68. As such, the Student’s decision to withdraw from the Programme and embark on a new course of studies in his home country was as a result of a continuation of existing circumstances rather than a new event which would equate to an “exceptional circumstance” which would impact the Student’s ability to complete his Programme with the Provider.
69. Further, while it is for the Student to decide what would best support his academic goals, the writer has also considered that other options were available to the Student which would not have resulted in a financial loss.
70. These options included completing the Programme and delaying his studies in his home country or alternatively, commencing his studies online with the Provider in February 2022 and transferring to the Provider’s campus when international students were able to return to New Zealand.
71. On this basis it is my view that it would not be fair and reasonable to grant the Student a refund in these circumstances.
72. The proposed decision of the International Student Contract Dispute Scheme is that the Student’s complaint be dismissed.
73. Both parties now have a final opportunity to provide further submissions before a final decision from iStudent Complaints is issued.
74. The proposed decision as set out above has been provided to both the Student and the Provider.
75. No further submissions have been received from the Student or Provider.
76. In the absence of any further evidence or submission, the reasoning and proposed decision to this complaint as set out above are confirmed.

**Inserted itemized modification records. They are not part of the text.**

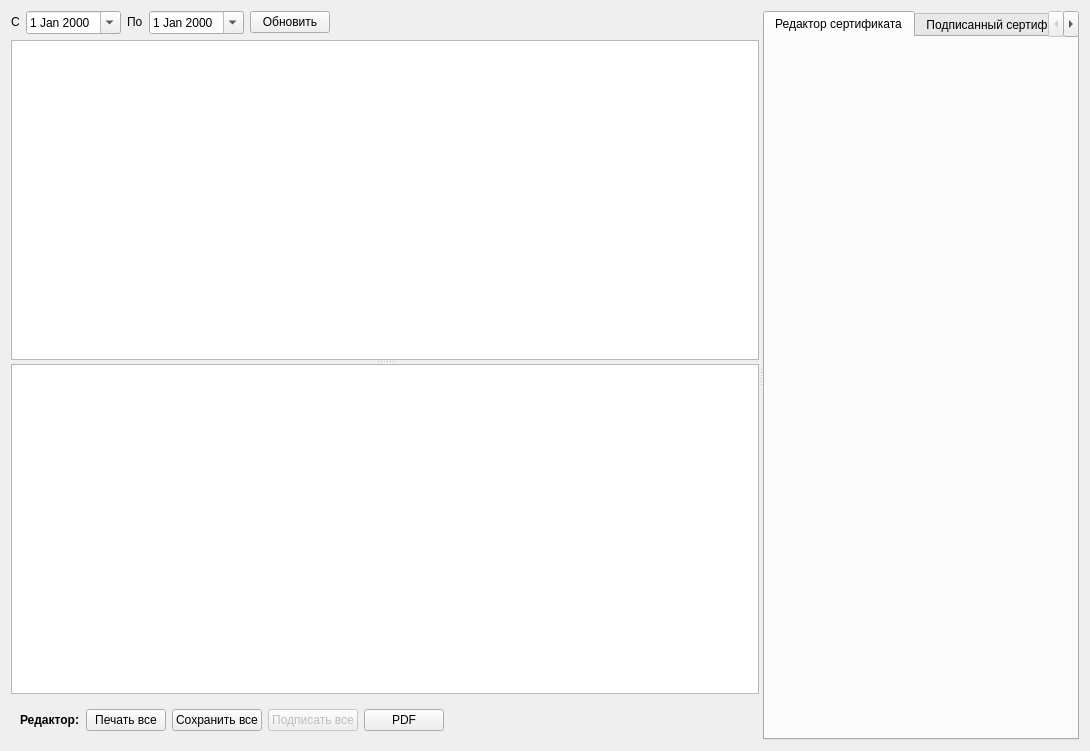
The window that formship/formship.ui (Sergeyego/certificates) describes before a commit, drawn with Qt 5.
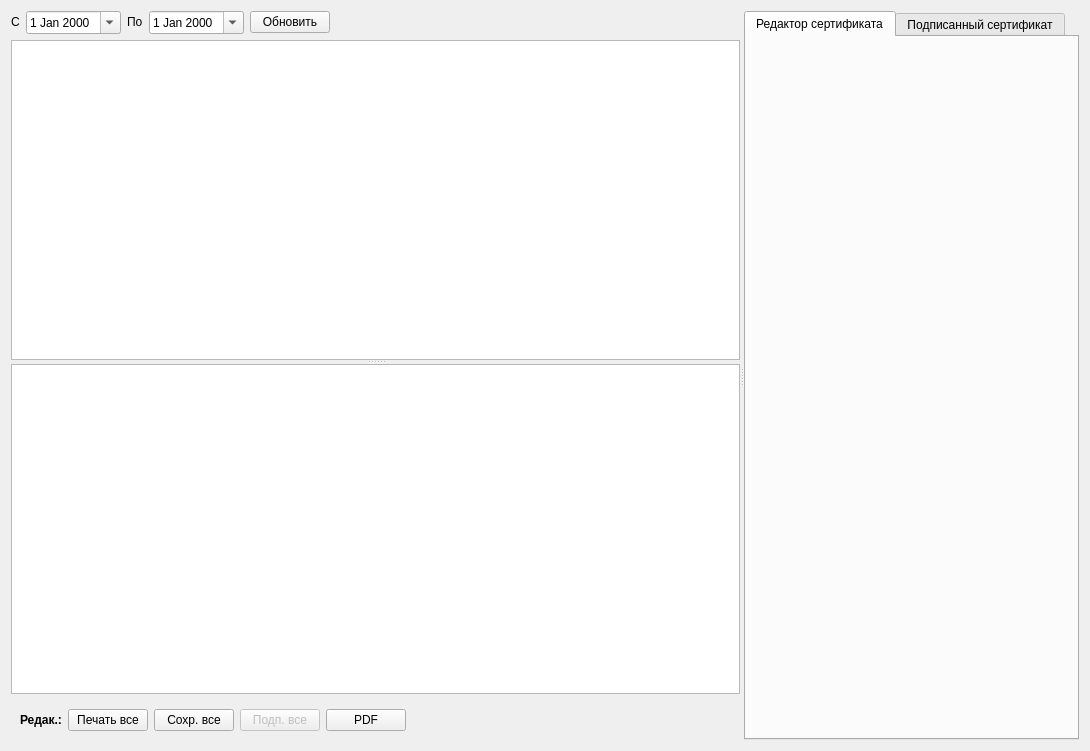
The same window after the commit. Custom widgets are drawn as their Qt base class.

```diff
--- a/formship/formship.ui
+++ b/formship/formship.ui
@@ -127,6 +127,9 @@
             <verstretch>0</verstretch>
            </sizepolicy>
           </property>
+          <property name="frameShape">
+           <enum>QFrame::Shape::NoFrame</enum>
+          </property>
           <property name="currentIndex">
            <number>0</number>
           </property>
@@ -142,7 +145,7 @@
                  </font>
                 </property>
                 <property name="text">
-                 <string>Редактор:</string>
+                 <string>Редак.:</string>
                 </property>
                 <property name="wordWrap">
                  <bool>false</bool>
@@ -159,7 +162,7 @@
               <item>
                <widget class="QPushButton" name="cmdSaveAll">
                 <property name="text">
-                 <string>Сохранить все</string>
+                 <string>Сохр. все</string>
                 </property>
                </widget>
               </item>
@@ -169,7 +172,7 @@
                  <bool>false</bool>
                 </property>
                 <property name="text">
-                 <string>Подписать все</string>
+                 <string>Подп. все</string>
                 </property>
                </widget>
               </item>
```
Left out of the diff: 2 changed lines with no effect on the pictures.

77. The final decision of the International Dispute Resolution Scheme is that the Student’s claim is dismissed.